= YOUR ASSIGNMENT =
The answer must be the full data, restated word for word, with no pictures in it.

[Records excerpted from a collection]
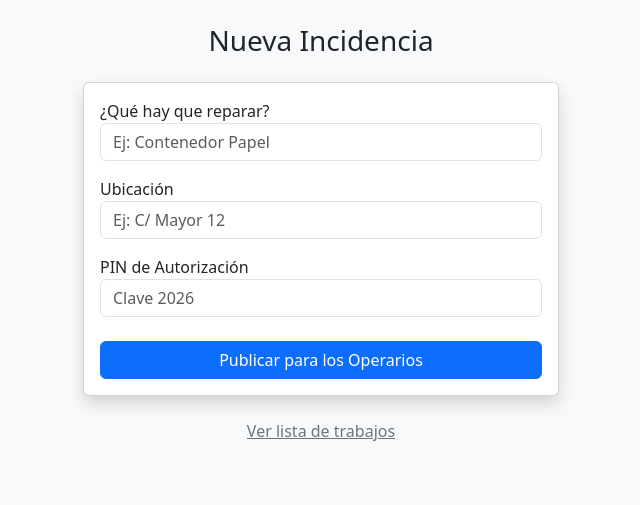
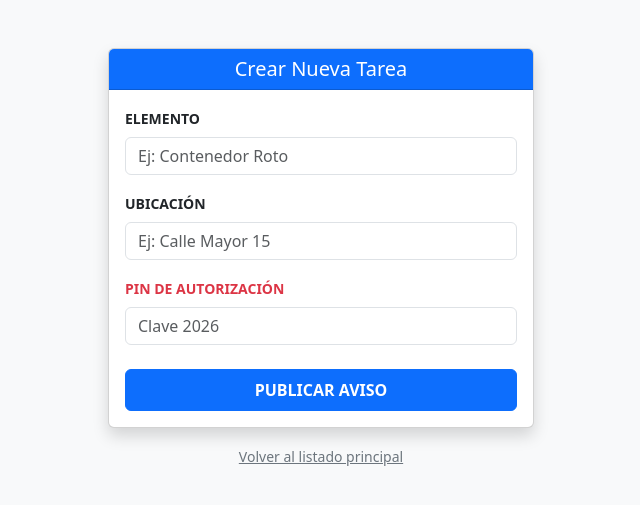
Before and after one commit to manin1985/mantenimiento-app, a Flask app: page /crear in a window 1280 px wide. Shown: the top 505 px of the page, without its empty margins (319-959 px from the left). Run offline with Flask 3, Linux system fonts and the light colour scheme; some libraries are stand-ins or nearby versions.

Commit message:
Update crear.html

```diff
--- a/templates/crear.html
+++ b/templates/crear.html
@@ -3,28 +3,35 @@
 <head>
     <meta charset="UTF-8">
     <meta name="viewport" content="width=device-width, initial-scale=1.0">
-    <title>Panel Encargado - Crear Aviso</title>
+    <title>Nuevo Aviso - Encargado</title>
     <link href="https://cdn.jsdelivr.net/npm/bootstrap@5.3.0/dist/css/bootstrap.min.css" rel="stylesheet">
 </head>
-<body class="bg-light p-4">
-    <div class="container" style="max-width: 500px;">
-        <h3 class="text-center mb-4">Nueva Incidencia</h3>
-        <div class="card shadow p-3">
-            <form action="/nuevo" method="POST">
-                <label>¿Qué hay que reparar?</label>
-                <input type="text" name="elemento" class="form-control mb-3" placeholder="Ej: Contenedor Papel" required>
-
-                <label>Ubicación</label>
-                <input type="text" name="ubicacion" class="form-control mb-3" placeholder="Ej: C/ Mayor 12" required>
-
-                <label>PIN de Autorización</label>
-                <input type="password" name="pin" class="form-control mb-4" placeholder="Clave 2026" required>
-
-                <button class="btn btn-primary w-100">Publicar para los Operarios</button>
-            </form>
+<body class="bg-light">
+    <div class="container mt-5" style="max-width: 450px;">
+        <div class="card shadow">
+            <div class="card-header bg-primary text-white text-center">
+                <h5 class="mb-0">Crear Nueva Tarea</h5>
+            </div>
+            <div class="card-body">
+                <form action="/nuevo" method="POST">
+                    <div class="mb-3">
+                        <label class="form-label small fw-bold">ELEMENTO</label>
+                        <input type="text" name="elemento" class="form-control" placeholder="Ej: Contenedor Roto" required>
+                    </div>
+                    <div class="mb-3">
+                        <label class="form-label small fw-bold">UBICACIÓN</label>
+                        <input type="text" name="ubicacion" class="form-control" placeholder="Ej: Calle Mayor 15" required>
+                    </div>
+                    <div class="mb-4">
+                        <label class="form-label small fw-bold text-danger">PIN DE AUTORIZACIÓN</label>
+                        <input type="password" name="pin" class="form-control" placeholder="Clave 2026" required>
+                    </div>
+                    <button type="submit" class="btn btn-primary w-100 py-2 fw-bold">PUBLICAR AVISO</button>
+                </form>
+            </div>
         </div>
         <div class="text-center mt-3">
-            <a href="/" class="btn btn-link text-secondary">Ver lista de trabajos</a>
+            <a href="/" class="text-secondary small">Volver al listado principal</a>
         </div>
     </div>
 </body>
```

= EXPECTED ANSWER =
Before and after one commit to manin1985/mantenimiento-app, a Flask app: page /crear in a window 1280 px wide. Shown: the top 505 px of the page, without its empty margins (319-959 px from the left). Run offline with Flask 3, Linux system fonts and the light colour scheme; some libraries are stand-ins or nearby versions.

Commit message:
Update crear.html

```diff
--- a/templates/crear.html
+++ b/templates/crear.html
@@ -3,28 +3,35 @@
 <head>
     <meta charset="UTF-8">
     <meta name="viewport" content="width=device-width, initial-scale=1.0">
-    <title>Panel Encargado - Crear Aviso</title>
+    <title>Nuevo Aviso - Encargado</title>
     <link href="https://cdn.jsdelivr.net/npm/bootstrap@5.3.0/dist/css/bootstrap.min.css" rel="stylesheet">
 </head>
-<body class="bg-light p-4">
-    <div class="container" style="max-width: 500px;">
-        <h3 class="text-center mb-4">Nueva Incidencia</h3>
-        <div class="card shadow p-3">
-            <form action="/nuevo" method="POST">
-                <label>¿Qué hay que reparar?</label>
-                <input type="text" name="elemento" class="form-control mb-3" placeholder="Ej: Contenedor Papel" required>
-
-                <label>Ubicación</label>
-                <input type="text" name="ubicacion" class="form-control mb-3" placeholder="Ej: C/ Mayor 12" required>
-
-                <label>PIN de Autorización</label>
-                <input type="password" name="pin" class="form-control mb-4" placeholder="Clave 2026" required>
-
-                <button class="btn btn-primary w-100">Publicar para los Operarios</button>
-            </form>
+<body class="bg-light">
+    <div class="container mt-5" style="max-width: 450px;">
+        <div class="card shadow">
+            <div class="card-header bg-primary text-white text-center">
+                <h5 class="mb-0">Crear Nueva Tarea</h5>
+            </div>
+            <div class="card-body">
+                <form action="/nuevo" method="POST">
+                    <div class="mb-3">
+                        <label class="form-label small fw-bold">ELEMENTO</label>
+                        <input type="text" name="elemento" class="form-control" placeholder="Ej: Contenedor Roto" required>
+                    </div>
+                    <div class="mb-3">
+                        <label class="form-label small fw-bold">UBICACIÓN</label>
+                        <input type="text" name="ubicacion" class="form-control" placeholder="Ej: Calle Mayor 15" required>
+                    </div>
+                    <div class="mb-4">
+                        <label class="form-label small fw-bold text-danger">PIN DE AUTORIZACIÓN</label>
+                        <input type="password" name="pin" class="form-control" placeholder="Clave 2026" required>
+                    </div>
+                    <button type="submit" class="btn btn-primary w-100 py-2 fw-bold">PUBLICAR AVISO</button>
+                </form>
+            </div>
         </div>
         <div class="text-center mt-3">
-            <a href="/" class="btn btn-link text-secondary">Ver lista de trabajos</a>
+            <a href="/" class="text-secondary small">Volver al listado principal</a>
         </div>
     </div>
 </body>
```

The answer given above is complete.